    In 2000, the O’Donnell Foundation created Advanced Placement Strategies to expand the program across Texas and named Gregg Fleisher — a calculus teacher who was instrumental to APIP’s success in Dallas ISD — as its president.

    As APIP continued to produce unprecedented student achievement results across more than 70 Texas school districts, a national movement to bolster the country’s scientific and technological standing in an increasingly global economy was gaining traction. In 2005, the National Academies commissioned a seminal report, titled “Rising Above the Gathering Storm,” calling for improved American student performance in math and science to ensure U.S. global competitiveness.

    Dallas attorney and former U.S. Assistant Secretary of Education Tom Luce heeded that call to action and mobilized support to create a nonprofit organization that would scale-up programs with a proven track record of success in improving education outcomes: APIP, now known as NMSI’s College Readiness Program, and the UTeach program, founded at The University of Texas at Austin to address the need for more highly qualified math and science teachers.

    ExxonMobil invested $125 million. With additional founding support from the O’Donnell Foundation, the Bill and Melinda Gates Foundation and the Michael and Susan Dell Foundation, the National Math and Science Initiative was born in 2007.

    In 2011, the nationally recognized teacher training organization Laying the Foundation became part of NMSI, thereby creating a seamless system for preparing middle and high school students to succeed in advanced coursework.

    From the start, NMSI’s model has been rooted in state and local partnerships. These partnerships allow NMSI to quickly activate proven programs in schools large and small and to ensure that state and district leaders can continue to grow local programs long after the initial partnership. Today, state-funded replications of NMSI’s College Readiness Program continue to flourish in Alabama, Arkansas, Colorado, Indiana and Kentucky; hundreds of other schools are participating in the program nationwide. Thousands of teachers attend Laying the Foundation training each year and the UTeach program as expanded to more than 40 universities.

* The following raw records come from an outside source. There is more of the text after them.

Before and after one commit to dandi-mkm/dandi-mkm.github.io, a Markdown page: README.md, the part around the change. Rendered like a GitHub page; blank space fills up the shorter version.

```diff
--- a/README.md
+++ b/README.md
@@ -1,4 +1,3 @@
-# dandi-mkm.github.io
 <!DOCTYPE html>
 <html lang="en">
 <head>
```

    A decade after its launch, NMSI has supported students, teachers and schools in 40 states across the country, resulting in greater workforce preparedness, a stronger corps of math and science teachers, greater student interest in advanced STEM study and expanded student access to quality STEM learning, particularly among students traditionally underrepresented in STEM fields.